It’s hard to believe that only three years ago, InVision was a two-person startup building a specialized SaaS tool for designers. In those early days, co-founder Clark Vahlberg sent and replied to the vast majority of customer emails. As a designer building for other designers, he firmly believed in the importance of providing personal attention to his customers.
But as one might imagine, this strategy didn’t scale well.
“Authenticity is part of our DNA. It is hugely important to us that our customers feel like they’re being communicated to in a meaningful way,” said Ben Jordan, VP of Customer Success, InVision. “We have an engaged group of designers. We’re in the hearts and the daily grind of our customers and we want to make sure they feel loved by us.”
Ben joined InVision in 2014 with the task of providing a personable customer experience, from the moment a user signs up to the day he or she unsubscribes from all InVision messages.
Users are quick to dismiss things that seem fake or contrived, and personalized messaging is one of the best ways to get users to actually receive and read the message you are sending.
Another problem it faced as it scaled was the quality of Support. Before Intercom, InVision used Help Scout, a popular ticket-based help desk solution. However, Ben said that most of the time, customers wrote in about things that required a long-tail conversation.
“Customers would send messages to us to say ‘Hey, I would really love this feature’ or ‘Hey, you have a bug here.’ Things that were open-ended. A lot of these conversations would just die on the vine and the only way a customer could see we’d finally released that feature or fixed the bug was by discovering it themselves.”
InVision uses Intercom to maintain a 365-day lifecycle of automessages, triggered by time since signup, as well as events like an upgrade, downgrade, or use of certain features. It also holds some Support-related conversations in Intercom.
“We really use the full lifecycle to develop a relationship with a customer and keep engagement rates high,” Ben says. “We’ll send your standard Day 1, 3, 5 emails, but we also send emails when a customer pays, asking for his or her address so we can send them a small gift. We’ll send emails to our most active customers at certain times in order to ask for feedback.”
This message helps gauge the onboarding experience and identify any pain points that aren’t obvious through event tracking. It’s also an important touchpoint for increasing user engagement. “Adding a postscript is a pretty simple way to draw extra eyeballs to a certain call to action,” Ben notes.
Feature requests are also sent through an in-app message. The reply box allows customers to send feedback as soon as they learn about a new feature:
Ben also moved more open-ended Support conversations to Intercom, where InVision employees are able to “close the loop” better. Helpscout was great for showing fast response times for customers’ issues, but not necessarily the right tool for managing the experience of other types of queries, specifically feature requests or bug reports.
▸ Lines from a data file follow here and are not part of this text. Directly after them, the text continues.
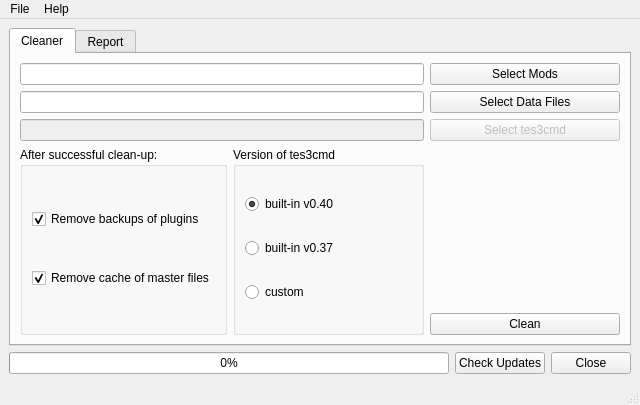
First picture: the form in moht/ui/qtgui.ui, repository emcek/modhelpertool, before the edit.
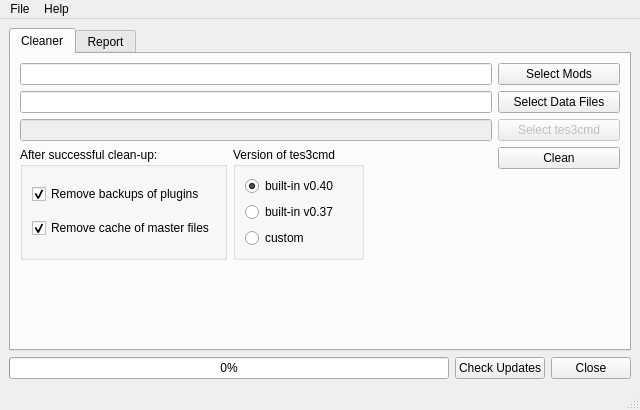
Second picture: the form after the edit. Icons and pictures are not drawn.

Commit message: add spacers in pyqt gui

The edit to the form file:
```diff
--- a/moht/ui/qtgui.ui
+++ b/moht/ui/qtgui.ui
@@ -7,13 +7,13 @@
     <x>0</x>
     <y>0</y>
     <width>640</width>
-    <height>405</height>
+    <height>410</height>
    </rect>
   </property>
   <property name="minimumSize">
    <size>
     <width>420</width>
-    <height>355</height>
+    <height>300</height>
    </size>
   </property>
   <property name="windowTitle">
@@ -56,8 +56,38 @@
         <string>Cleaner</string>
        </attribute>
        <layout class="QGridLayout" name="gridLayout_2">
-        <item row="0" column="0" colspan="2">
-         <widget class="QLineEdit" name="le_mods_dir"/>
+        <item row="1" column="0" colspan="3">
+         <widget class="QLineEdit" name="le_morrowind_dir"/>
+        </item>
+        <item row="2" column="0" colspan="3">
+         <widget class="QLineEdit" name="le_tes3cmd">
+          <property name="enabled">
+           <bool>false</bool>
+          </property>
+         </widget>
+        </item>
+        <item row="2" column="3">
+         <widget class="QPushButton" name="pb_tes3cmd">
+          <property name="enabled">
+           <bool>false</bool>
+          </property>
+          <property name="toolTip">
+           <string>&lt;html&gt;&lt;head/&gt;&lt;body&gt;&lt;p&gt;Select custom &lt;span style=&quot; font-weight:600;&quot;&gt;tes3cmd&lt;/span&gt; executable file, or keep using built-in one&lt;/p&gt;&lt;/body&gt;&lt;/html&gt;</string>
+          </property>
+          <property name="text">
+           <string>Select tes3cmd</string>
+          </property>
+         </widget>
+        </item>
+        <item row="1" column="3">
+         <widget class="QPushButton" name="pb_morrowind_dir">
+          <property name="toolTip">
+           <string>&lt;html&gt;&lt;head/&gt;&lt;body&gt;&lt;p&gt;Select &lt;span style=&quot; font-weight:600;&quot;&gt;Data Files &lt;/span&gt;folder of Morrowind installation&lt;/p&gt;&lt;/body&gt;&lt;/html&gt;</string>
+          </property>
+          <property name="text">
+           <string>Select Data Files</string>
+          </property>
+         </widget>
         </item>
         <item row="3" column="0" rowspan="3">
          <widget class="QGroupBox" name="groupBox">
@@ -94,37 +124,7 @@
           </layout>
          </widget>
         </item>
-        <item row="2" column="0" colspan="2">
-         <widget class="QLineEdit" name="le_tes3cmd">
-          <property name="enabled">
-           <bool>false</bool>
-          </property>
-         </widget>
-        </item>
-        <item row="2" column="2">
-         <widget class="QPushButton" name="pb_tes3cmd">
-          <property name="enabled">
-           <bool>false</bool>
-          </property>
-          <property name="toolTip">
-           <string>&lt;html&gt;&lt;head/&gt;&lt;body&gt;&lt;p&gt;Select custom &lt;span style=&quot; font-weight:600;&quot;&gt;tes3cmd&lt;/span&gt; executable file, or keep using built-in one&lt;/p&gt;&lt;/body&gt;&lt;/html&gt;</string>
-          </property>
-          <property name="text">
-           <string>Select tes3cmd</string>
-          </property>
-         </widget>
-        </item>
-        <item row="1" column="2">
-         <widget class="QPushButton" name="pb_morrowind_dir">
-          <property name="toolTip">
-           <string>&lt;html&gt;&lt;head/&gt;&lt;body&gt;&lt;p&gt;Select &lt;span style=&quot; font-weight:600;&quot;&gt;Data Files &lt;/span&gt;folder of Morrowind installation&lt;/p&gt;&lt;/body&gt;&lt;/html&gt;</string>
-          </property>
-          <property name="text">
-           <string>Select Data Files</string>
-          </property>
-         </widget>
-        </item>
-        <item row="0" column="2">
+        <item row="0" column="3">
          <widget class="QPushButton" name="pb_mods_dir">
           <property name="toolTip">
            <string>&lt;html&gt;&lt;head/&gt;&lt;body&gt;&lt;p&gt;Select root folder with Mods to clean.&lt;/p&gt;&lt;/body&gt;&lt;/html&gt;</string>
@@ -134,8 +134,8 @@
           </property>
          </widget>
         </item>
-        <item row="1" column="0" colspan="2">
-         <widget class="QLineEdit" name="le_morrowind_dir"/>
+        <item row="0" column="0" colspan="3">
+         <widget class="QLineEdit" name="le_mods_dir"/>
         </item>
         <item row="3" column="1" rowspan="3">
          <widget class="QGroupBox" name="groupBox_2">
@@ -173,7 +173,33 @@
           </layout>
          </widget>
         </item>
-        <item row="5" column="2">
+        <item row="6" column="1">
+         <spacer name="verticalSpacer">
+          <property name="orientation">
+           <enum>Qt::Vertical</enum>
+          </property>
+          <property name="sizeHint" stdset="0">
+           <size>
+            <width>20</width>
+            <height>20</height>
+           </size>
+          </property>
+         </spacer>
+        </item>
+        <item row="4" column="2" colspan="2">
+         <spacer name="horizontalSpacer">
+          <property name="orientation">
+           <enum>Qt::Horizontal</enum>
+          </property>
+          <property name="sizeHint" stdset="0">
+           <size>
+            <width>0</width>
+            <height>20</height>
+           </size>
+          </property>
+         </spacer>
+        </item>
+        <item row="3" column="3">
          <widget class="QPushButton" name="pb_clean">
           <property name="text">
            <string>Clean</string>
```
“Now we can tag those users and let them know once a new feature has been implemented or a bug has been fixed. I think if a customer goes out of his or her way to give constructive feedback, the least we can do is close the loop properly.”
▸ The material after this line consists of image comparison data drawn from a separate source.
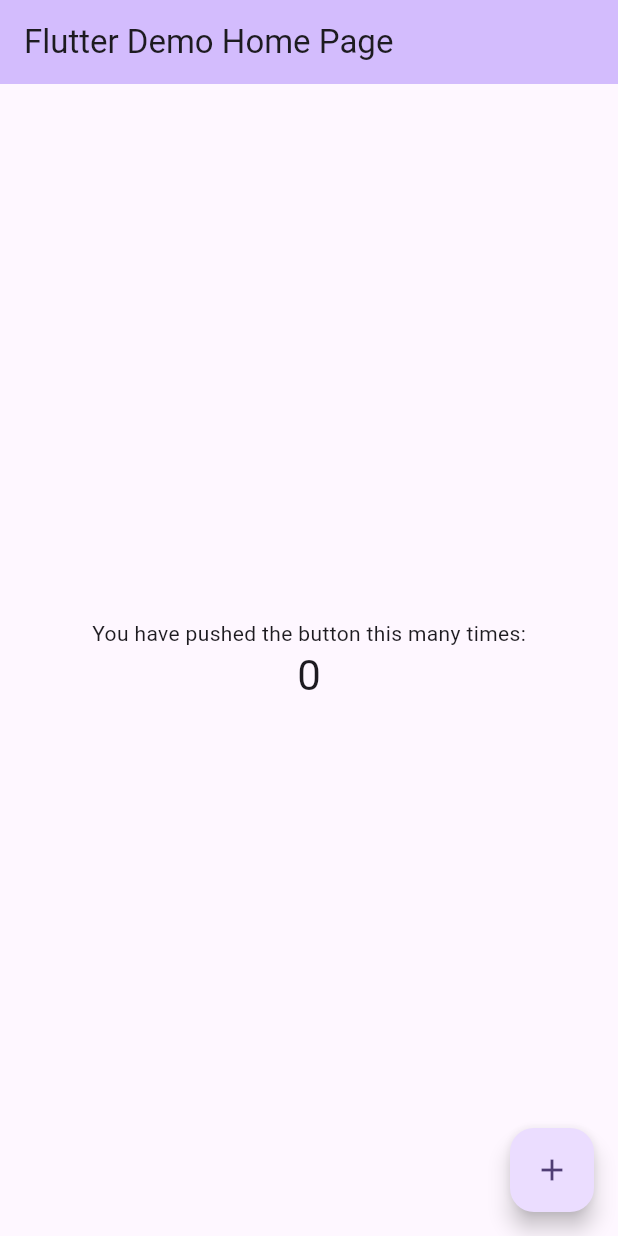
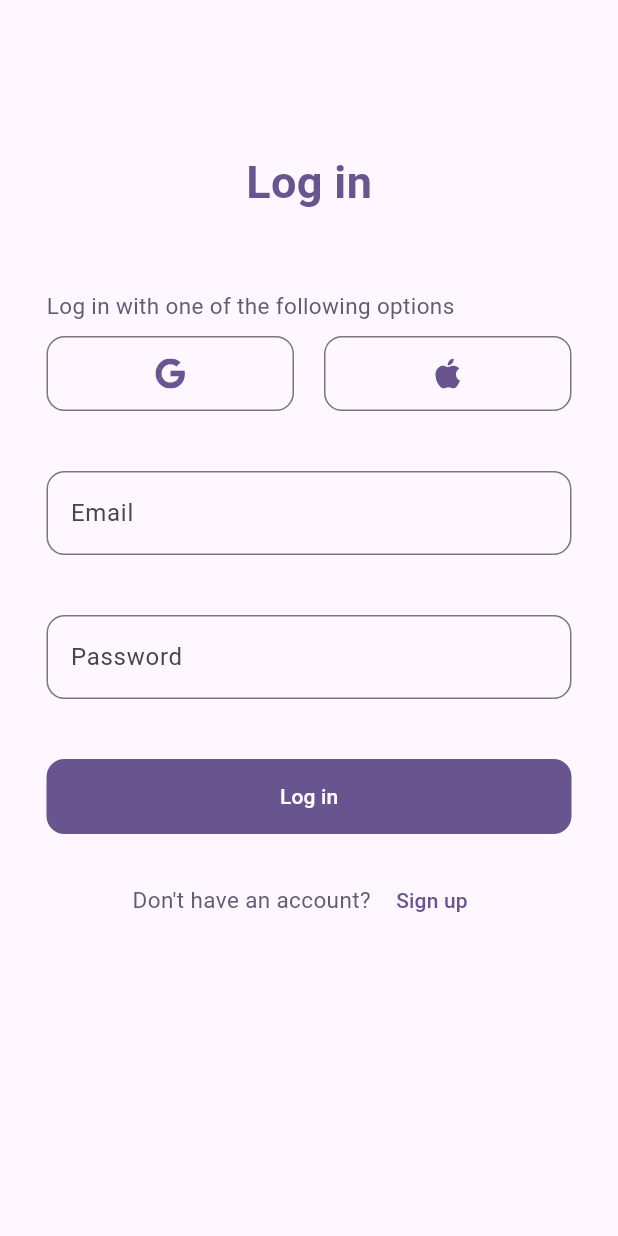
Before and after one commit to lutaii/firebase-auth, a Flutter app: the screen it shows after launch, on a phone screen of 412 x 824 dp. Run offline on Flutter 3.47's test engine with Material 3 defaults, Android fonts, the phone set to English and light mode, and no system bars; our stand-ins replace firebase_core, flutter_svg; accounts and stored records are empty.

Commit message:
create basic login screen ui

```diff
--- a/lib/main.dart
+++ b/lib/main.dart
@@ -1,4 +1,5 @@
-import 'package:firebase_auth/firebase_options.dart';
+import 'package:firebase_auth/firebase/firebase_options.dart';
+import 'package:firebase_auth/screens/log_in_screen.dart';
 import 'package:firebase_core/firebase_core.dart';
 import 'package:flutter/material.dart';
 
@@ -13,46 +14,21 @@ void main() async {
 class MyApp extends StatelessWidget {
   const MyApp({super.key});
 
-  // This widget is the root of your application.
   @override
   Widget build(BuildContext context) {
     return MaterialApp(
       title: 'Flutter Demo',
       theme: ThemeData(
-        // This is the theme of your application.
-        //
-        // TRY THIS: Try running your application with "flutter run". You'll see
-        // the application has a purple toolbar. Then, without quitting the app,
-        // try changing the seedColor in the colorScheme below to Colors.green
-        // and then invoke "hot reload" (save your changes or press the "hot
-        // reload" button in a Flutter-supported IDE, or press "r" if you used
-        // the command line to start the app).
-        //
-        // Notice that the counter didn't reset back to zero; the application
-        // state is not lost during the reload. To reset the state, use hot
-        // restart instead.
-        //
-        // This works for code too, not just values: Most code changes can be
-        // tested with just a hot reload.
         colorScheme: ColorScheme.fromSeed(seedColor: Colors.deepPurple),
         useMaterial3: true,
       ),
-      home: const MyHomePage(title: 'Flutter Demo Home Page'),
+      home: const LogInScreen(),
     );
   }
 }
 
 class MyHomePage extends StatefulWidget {
   const MyHomePage({super.key, required this.title});
-
-  // This widget is the home page of your application. It is stateful, meaning
-  // that it has a State object (defined below) that contains fields that affect
-  // how it looks.
-
-  // This class is the configuration for the state. It holds the values (in this
-  // case the title) provided by the parent (in this case the App widget) and
-  // used by the build method of the State. Fields in a Widget subclass are
-  // always marked "final".
 
   final String title;
 
@@ -65,50 +41,19 @@ class _MyHomePageState extends State<MyHomePage> {
 
   void _incrementCounter() {
     setState(() {
-      // This call to setState tells the Flutter framework that something has
-      // changed in this State, which causes it to rerun the build method below
-      // so that the display can reflect the updated values. If we changed
-      // _counter without calling setState(), then the build method would not be
-      // called again, and so nothing would appear to happen.
       _counter++;
     });
   }
 
   @override
   Widget build(BuildContext context) {
-    // This method is rerun every time setState is called, for instance as done
-    // by the _incrementCounter method above.
-    //
-    // The Flutter framework has been optimized to make rerunning build methods
-    // fast, so that you can just rebuild anything that needs updating rather
-    // than having to individually change instances of widgets.
     return Scaffold(
       appBar: AppBar(
-        // TRY THIS: Try changing the color here to a specific color (to
-        // Colors.amber, perhaps?) and trigger a hot reload to see the AppBar
-        // change color while the other colors stay the same.
         backgroundColor: Theme.of(context).colorScheme.inversePrimary,
-        // Here we take the value from the MyHomePage object that was created by
-        // the App.build method, and use it to set our appbar title.
         title: Text(widget.title),
       ),
       body: Center(
-        // Center is a layout widget. It takes a single child and positions it
-        // in the middle of the parent.
         child: Column(
-          // Column is also a layout widget. It takes a list of children and
-          // arranges them vertically. By default, it sizes itself to fit its
-          // children horizontally, and tries to be as tall as its parent.
-          //
-          // Column has various properties to control how it sizes itself and
-          // how it positions its children. Here we use mainAxisAlignment to
-          // center the children vertically; the main axis here is the vertical
-          // axis because Columns are vertical (the cross axis would be
-          // horizontal).
-          //
-          // TRY THIS: Invoke "debug painting" (choose the "Toggle Debug Paint"
-          // action in the IDE, or press "p" in the console), to see the
-          // wireframe for each widget.
           mainAxisAlignment: MainAxisAlignment.center,
           children: <Widget>[
             const Text(
@@ -125,7 +70,7 @@ class _MyHomePageState extends State<MyHomePage> {
         onPressed: _incrementCounter,
         tooltip: 'Increment',
         child: const Icon(Icons.add),
-      ), // This trailing comma makes auto-formatting nicer for build methods.
+      ),
     );
   }
 }
--- /dev/null
+++ b/lib/screens/log_in_screen.dart
@@ -0,0 +1,171 @@
+import 'package:flutter/material.dart';
+import 'package:flutter_svg/flutter_svg.dart';
+
+class LogInScreen extends StatelessWidget {
+  const LogInScreen({super.key});
+
+  @override
+  Widget build(BuildContext context) {
+    return Scaffold(
+      body: SingleChildScrollView(
+        child: SafeArea(
+          child: Center(
+            child: SizedBox(
+              width: 350,
+              child: Column(
+                mainAxisAlignment: MainAxisAlignment.center,
+                crossAxisAlignment: CrossAxisAlignment.start,
+                children: [
+                  const SizedBox(height: 100),
+                  Center(
+                    child: Text(
+                      'Log in',
+                      style: TextStyle(
+                        color: Theme.of(context).colorScheme.primary,
+                        fontSize: 30,
+                        fontWeight: FontWeight.w700,
+                      ),
+                    ),
+                  ),
+                  const SizedBox(height: 50),
+                  Text(
+                    'Log in with one of the following options',
+                    style: TextStyle(
+                      color: Theme.of(context).colorScheme.secondary,
+                      fontSize: 15,
+                    ),
+                  ),
+                  const SizedBox(height: 10),
+                  Row(
+                    children: [
+                      Expanded(
+                        child: SizedBox(
+                          height: 50,
+                          child: OutlinedButton(
+                            style: ButtonStyle(
+                              shape: MaterialStateProperty.all<
+                                  RoundedRectangleBorder>(
+                                RoundedRectangleBorder(
+                                  borderRadius: BorderRadius.circular(12.0),
+                                ),
+                              ),
+                            ),
+                            onPressed: () {},
+                            child: Padding(
+                              padding: const EdgeInsets.all(8.0),
+                              child: SvgPicture.asset(
+                                'assets/icons/google.svg',
+                                width: 20,
+                                colorFilter: ColorFilter.mode(
+                                  Theme.of(context).colorScheme.primary,
+                                  BlendMode.srcIn,
+                                ),
+                              ),
+                            ),
+                          ),
+                        ),
+                      ),
+                      const SizedBox(width: 20),
+                      Expanded(
+                        child: SizedBox(
+                          height: 50,
+                          child: OutlinedButton(
+                            style: ButtonStyle(
+                              shape: MaterialStateProperty.all<
+                                  RoundedRectangleBorder>(
+                                RoundedRectangleBorder(
+                                  borderRadius: BorderRadius.circular(12.0),
+                                ),
+                              ),
+                            ),
+                            onPressed: () {},
+                            child: Padding(
+                              padding: const EdgeInsets.all(8.0),
+                              child: SvgPicture.asset(
+                                'assets/icons/apple.svg',
+                                width: 20,
+                                colorFilter: ColorFilter.mode(
+                                  Theme.of(context).colorScheme.primary,
+                                  BlendMode.srcIn,
+                                ),
+                              ),
+                            ),
+                          ),
+                        ),
+                      ),
+                    ],
+                  ),
+                  const SizedBox(height: 40),
+                  TextField(
+                    decoration: InputDecoration(
+                      labelText: 'Email',
+                      border: OutlineInputBorder(
+                        borderRadius: BorderRadius.circular(12),
+                      ),
+                    ),
+                  ),
+                  const SizedBox(height: 40),
+                  TextField(
+                    decoration: InputDecoration(
+                      labelText: 'Password',
+                      border: OutlineInputBorder(
+                        borderRadius: BorderRadius.circular(12),
+                      ),
+                    ),
+                  ),
+                  const SizedBox(height: 40),
+                  SizedBox(
+                    width: double.infinity,
+                    height: 50,
+                    child: TextButton(
+                      style: ButtonStyle(
+                        backgroundColor: MaterialStateProperty.all<Color>(
+                          Theme.of(context).colorScheme.primary,
+                        ),
+                        shape:
+                            MaterialStateProperty.all<RoundedRectangleBorder>(
+                          RoundedRectangleBorder(
+                            borderRadius: BorderRadius.circular(12.0),
+                          ),
+                        ),
+                        overlayColor: MaterialStateProperty.all<Color>(
+                          Theme.of(context).colorScheme.secondary,
+                        ),
+                      ),
+                      onPressed: () {},
+                      child: const Text(
+                        'Log in',
+                        style: TextStyle(
+                          color: Colors.white,
+                        ),
+                      ),
+                    ),
+                  ),
+                  const SizedBox(height: 20),
+                  Row(
+                    mainAxisAlignment: MainAxisAlignment.center,
+                    crossAxisAlignment: CrossAxisAlignment.center,
+                    children: [
+                      Text(
+                        "Don't have an account?",
+                        style: TextStyle(
+                          color: Theme.of(context).colorScheme.secondary,
+                          fontSize: 15,
+                        ),
+                      ),
+                      const SizedBox(width: 5),
+                      TextButton(
+                        onPressed: () {},
+                        child: const Text('Sign up'),
+                      )
+                    ],
+                  )
+                ],
+              ),
+            ),
+          ),
+        ),
+      ),
+    );
+  }
+}
--- a/pubspec.yaml
+++ b/pubspec.yaml
@@ -11,6 +11,7 @@ dependencies:
   firebase_core: ^2.25.5
   flutter:
     sdk: flutter
+  flutter_svg: ^2.0.10+1
 
 dev_dependencies:
   flutter_lints: ^2.0.0
@@ -19,3 +20,6 @@ dev_dependencies:
 
 flutter:
   uses-material-design: true
+  assets:
+    - assets/
+    - assets/icons/
```
Also changed, not shown: assets/icons/apple.svg (added), assets/icons/google.svg (added), lib/firebase/firebase_options.dart (renamed from lib/firebase_options.dart), lib/screens/sign_up_screen.dart (added), pubspec.lock.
Thanks to the ability to send highly targeted, personalized messages, InVision has managed to grow its user base while keeping customer-facing teams streamlined.
Nowadays InVision enjoys email open rates of over 75%, and has a robust community of more than 500,000 customers–an incredible figure after only three years!